For a school district that prides itself on environmental awareness but also operates under a tight budget the situation seemed like a win-win.
Thanks to federal stimulus dollars, Browards school district received a nearly $100,000 grant to build solar panels at Miramars New Renaissance Middle School. The district and Broward County government joined forces in 2010 to obtain the grant.
Since then, Browards school district has repeatedly botched the project, according to county documents and those involved in the effort. On Tuesday, School Board members officially canceled their joint construction agreement with the county.
Their vote was the final step in killing a project that was quietly abandoned by district officials last year.
Instead of receiving a 10-kilowatt photovoltaic system free of charge, Browards school district is left wondering what could have been.

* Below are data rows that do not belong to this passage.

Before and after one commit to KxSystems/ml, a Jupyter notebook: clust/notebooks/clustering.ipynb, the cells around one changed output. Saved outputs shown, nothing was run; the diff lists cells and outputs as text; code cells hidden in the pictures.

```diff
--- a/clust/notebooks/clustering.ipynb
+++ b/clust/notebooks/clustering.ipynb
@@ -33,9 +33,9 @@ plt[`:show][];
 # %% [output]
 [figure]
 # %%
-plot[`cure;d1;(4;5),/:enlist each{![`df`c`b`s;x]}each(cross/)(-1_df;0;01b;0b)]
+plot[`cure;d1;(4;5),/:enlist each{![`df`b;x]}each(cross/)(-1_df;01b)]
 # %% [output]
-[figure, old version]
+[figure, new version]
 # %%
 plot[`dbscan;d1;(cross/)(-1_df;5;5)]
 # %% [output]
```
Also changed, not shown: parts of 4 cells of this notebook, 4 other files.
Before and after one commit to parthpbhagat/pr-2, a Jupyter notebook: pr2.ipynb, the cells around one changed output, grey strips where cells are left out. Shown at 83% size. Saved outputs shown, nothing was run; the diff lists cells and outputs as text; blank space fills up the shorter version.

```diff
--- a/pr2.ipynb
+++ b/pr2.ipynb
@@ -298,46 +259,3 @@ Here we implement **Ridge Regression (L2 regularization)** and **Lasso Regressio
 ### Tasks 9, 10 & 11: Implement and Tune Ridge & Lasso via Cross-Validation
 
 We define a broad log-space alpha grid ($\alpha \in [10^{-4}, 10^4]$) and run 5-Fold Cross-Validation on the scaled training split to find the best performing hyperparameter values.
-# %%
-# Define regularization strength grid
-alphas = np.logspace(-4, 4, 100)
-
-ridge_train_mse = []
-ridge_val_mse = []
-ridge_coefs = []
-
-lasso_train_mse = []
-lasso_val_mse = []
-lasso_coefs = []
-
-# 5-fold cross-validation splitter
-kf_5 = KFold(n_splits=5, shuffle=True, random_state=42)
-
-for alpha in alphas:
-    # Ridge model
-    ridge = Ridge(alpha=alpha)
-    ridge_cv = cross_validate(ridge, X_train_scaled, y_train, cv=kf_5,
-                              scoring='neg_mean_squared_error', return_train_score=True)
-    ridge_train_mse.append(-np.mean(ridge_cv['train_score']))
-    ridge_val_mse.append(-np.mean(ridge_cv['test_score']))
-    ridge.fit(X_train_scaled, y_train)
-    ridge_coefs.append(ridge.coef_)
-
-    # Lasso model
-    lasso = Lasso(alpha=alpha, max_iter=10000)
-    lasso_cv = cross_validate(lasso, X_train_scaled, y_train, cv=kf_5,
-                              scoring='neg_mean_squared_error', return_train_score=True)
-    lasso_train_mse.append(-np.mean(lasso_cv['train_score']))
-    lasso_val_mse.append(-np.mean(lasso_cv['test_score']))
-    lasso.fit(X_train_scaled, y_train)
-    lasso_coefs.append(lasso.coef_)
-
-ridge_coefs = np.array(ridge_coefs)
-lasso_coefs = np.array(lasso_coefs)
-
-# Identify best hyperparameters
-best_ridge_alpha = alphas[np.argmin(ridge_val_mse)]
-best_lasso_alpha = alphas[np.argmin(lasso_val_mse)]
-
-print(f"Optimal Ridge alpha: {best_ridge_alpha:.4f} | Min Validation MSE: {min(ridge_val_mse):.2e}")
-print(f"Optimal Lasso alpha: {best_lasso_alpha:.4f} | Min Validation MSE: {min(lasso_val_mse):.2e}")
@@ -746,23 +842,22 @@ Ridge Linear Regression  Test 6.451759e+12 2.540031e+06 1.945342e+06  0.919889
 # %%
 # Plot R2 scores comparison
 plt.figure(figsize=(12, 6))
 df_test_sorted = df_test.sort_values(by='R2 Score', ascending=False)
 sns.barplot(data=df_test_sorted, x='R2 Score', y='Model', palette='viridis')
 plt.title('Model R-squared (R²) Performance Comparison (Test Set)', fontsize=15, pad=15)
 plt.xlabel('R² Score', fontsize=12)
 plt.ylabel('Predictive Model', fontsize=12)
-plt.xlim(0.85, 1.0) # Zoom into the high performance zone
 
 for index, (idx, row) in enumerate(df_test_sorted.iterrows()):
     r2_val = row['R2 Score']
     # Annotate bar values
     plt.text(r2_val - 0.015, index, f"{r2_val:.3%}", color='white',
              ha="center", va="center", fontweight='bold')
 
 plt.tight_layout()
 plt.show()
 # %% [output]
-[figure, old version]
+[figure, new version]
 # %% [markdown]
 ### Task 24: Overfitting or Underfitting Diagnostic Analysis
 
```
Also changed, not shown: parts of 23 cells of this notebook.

Theres a lot of questions that have to be answered, School Board member Nora Rupert said Tuesday.
The solar panels, in addition to reducing energy costs at the school, were also supposed to be a teaching tool for students. And because New Renaissance operates as a hurricane shelter, the solar panels could have provided a source of emergency electricity in the event of a hurricane-caused power outage.
Board member Patricia Good, whose district includes the middle school, said the district should have worked aggressively to get the solar panels built by mid-2012, which was the deadline outlined in the grant. Instead, the district let time slip by without making significant progress.
I remember everyone being very excited about this opportunity, and talking about it, Good said. Im really a little troubled by this whole thing.
In addressing board members, the school districts construction chief, Shelley Meloni, said administrators were very saddened by the project falling apart, and she acknowledged there had been a little bit of a delay in getting a partnership agreement with the county. That agreement was necessary before other key steps such as hiring a construction company could begin.
A project timeline written by county staff shows the federal grant was awarded in September of 2010. By November of that year, the county provided a partnership agreement for the school district to sign.
The districts legal staff then spent four months reviewing that agreement ultimately requesting only minor changes. The countys legal staff responded quickly, and approved a revised partnership agreement within one week, according to the timeline.
But with the ball back in the school districts court, things slowed down. Another three months passed before School Board members were presented with the agreement to vote on.
When the school district finally tried to hire a construction company, there were more problems. The price estimates coming from various companies were too high. Broward County agreed to contribute another $20,000 so that the solar panels could still be built.
The next issue to arise, however, derailed the project for good. In publicly advertising its construction project (so that interested companies could bid on the work), the school district had accidentally omitted required legal language dealing with issues such as fair wages for workers or environmental protection. The missing paragraphs had little practical impact, but technically speaking, they were supposed to be there.